> **Data for this task**
*** Begin section ***
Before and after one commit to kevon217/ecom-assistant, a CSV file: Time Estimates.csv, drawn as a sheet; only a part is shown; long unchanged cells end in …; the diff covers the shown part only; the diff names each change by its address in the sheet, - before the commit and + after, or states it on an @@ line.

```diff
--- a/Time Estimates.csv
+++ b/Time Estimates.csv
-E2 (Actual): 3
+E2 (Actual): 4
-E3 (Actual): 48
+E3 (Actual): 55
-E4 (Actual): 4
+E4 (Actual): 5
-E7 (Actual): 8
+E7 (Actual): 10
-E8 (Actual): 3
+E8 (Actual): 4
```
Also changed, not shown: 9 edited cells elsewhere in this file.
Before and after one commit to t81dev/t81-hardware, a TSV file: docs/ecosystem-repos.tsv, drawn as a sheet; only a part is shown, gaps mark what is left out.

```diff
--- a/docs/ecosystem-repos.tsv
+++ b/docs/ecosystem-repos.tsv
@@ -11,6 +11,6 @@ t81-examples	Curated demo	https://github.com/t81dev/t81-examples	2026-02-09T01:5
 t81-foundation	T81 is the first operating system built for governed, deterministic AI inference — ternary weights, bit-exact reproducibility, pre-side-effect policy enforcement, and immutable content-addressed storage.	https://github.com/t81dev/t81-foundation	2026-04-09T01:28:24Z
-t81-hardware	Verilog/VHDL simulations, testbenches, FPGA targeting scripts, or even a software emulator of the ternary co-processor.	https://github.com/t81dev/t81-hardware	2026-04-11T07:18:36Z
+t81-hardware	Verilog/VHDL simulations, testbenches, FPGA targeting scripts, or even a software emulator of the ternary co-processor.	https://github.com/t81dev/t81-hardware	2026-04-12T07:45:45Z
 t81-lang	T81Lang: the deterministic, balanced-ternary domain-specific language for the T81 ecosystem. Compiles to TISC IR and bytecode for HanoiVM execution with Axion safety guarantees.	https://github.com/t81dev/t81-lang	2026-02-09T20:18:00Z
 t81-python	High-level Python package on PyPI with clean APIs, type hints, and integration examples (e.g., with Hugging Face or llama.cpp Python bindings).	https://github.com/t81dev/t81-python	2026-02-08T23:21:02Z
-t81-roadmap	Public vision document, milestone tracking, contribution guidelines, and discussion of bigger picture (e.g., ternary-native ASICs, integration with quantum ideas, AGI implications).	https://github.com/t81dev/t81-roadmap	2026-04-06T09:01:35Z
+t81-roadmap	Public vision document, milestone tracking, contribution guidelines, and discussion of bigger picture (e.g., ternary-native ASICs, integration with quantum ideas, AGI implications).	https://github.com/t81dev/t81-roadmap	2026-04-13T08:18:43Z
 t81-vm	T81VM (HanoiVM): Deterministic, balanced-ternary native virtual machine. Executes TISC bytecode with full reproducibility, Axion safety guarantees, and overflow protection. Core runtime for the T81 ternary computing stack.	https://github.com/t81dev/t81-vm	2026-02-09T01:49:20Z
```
*** End section ***
> **What to do**
Please set down all the data word for word.

> **Solution below**
Before and after one commit to kevon217/ecom-assistant, a CSV file: Time Estimates.csv, drawn as a sheet; only a part is shown; long unchanged cells end in …; the diff covers the shown part only; the diff names each change by its address in the sheet, - before the commit and + after, or states it on an @@ line.

```diff
--- a/Time Estimates.csv
+++ b/Time Estimates.csv
-E2 (Actual): 3
+E2 (Actual): 4
-E3 (Actual): 48
+E3 (Actual): 55
-E4 (Actual): 4
+E4 (Actual): 5
-E7 (Actual): 8
+E7 (Actual): 10
-E8 (Actual): 3
+E8 (Actual): 4
```
Also changed, not shown: 9 edited cells elsewhere in this file.
Before and after one commit to t81dev/t81-hardware, a TSV file: docs/ecosystem-repos.tsv, drawn as a sheet; only a part is shown, gaps mark what is left out.

```diff
--- a/docs/ecosystem-repos.tsv
+++ b/docs/ecosystem-repos.tsv
@@ -11,6 +11,6 @@ t81-examples	Curated demo	https://github.com/t81dev/t81-examples	2026-02-09T01:5
 t81-foundation	T81 is the first operating system built for governed, deterministic AI inference — ternary weights, bit-exact reproducibility, pre-side-effect policy enforcement, and immutable content-addressed storage.	https://github.com/t81dev/t81-foundation	2026-04-09T01:28:24Z
-t81-hardware	Verilog/VHDL simulations, testbenches, FPGA targeting scripts, or even a software emulator of the ternary co-processor.	https://github.com/t81dev/t81-hardware	2026-04-11T07:18:36Z
+t81-hardware	Verilog/VHDL simulations, testbenches, FPGA targeting scripts, or even a software emulator of the ternary co-processor.	https://github.com/t81dev/t81-hardware	2026-04-12T07:45:45Z
 t81-lang	T81Lang: the deterministic, balanced-ternary domain-specific language for the T81 ecosystem. Compiles to TISC IR and bytecode for HanoiVM execution with Axion safety guarantees.	https://github.com/t81dev/t81-lang	2026-02-09T20:18:00Z
 t81-python	High-level Python package on PyPI with clean APIs, type hints, and integration examples (e.g., with Hugging Face or llama.cpp Python bindings).	https://github.com/t81dev/t81-python	2026-02-08T23:21:02Z
-t81-roadmap	Public vision document, milestone tracking, contribution guidelines, and discussion of bigger picture (e.g., ternary-native ASICs, integration with quantum ideas, AGI implications).	https://github.com/t81dev/t81-roadmap	2026-04-06T09:01:35Z
+t81-roadmap	Public vision document, milestone tracking, contribution guidelines, and discussion of bigger picture (e.g., ternary-native ASICs, integration with quantum ideas, AGI implications).	https://github.com/t81dev/t81-roadmap	2026-04-13T08:18:43Z
 t81-vm	T81VM (HanoiVM): Deterministic, balanced-ternary native virtual machine. Executes TISC bytecode with full reproducibility, Axion safety guarantees, and overflow protection. Core runtime for the T81 ternary computing stack.	https://github.com/t81dev/t81-vm	2026-02-09T01:49:20Z
```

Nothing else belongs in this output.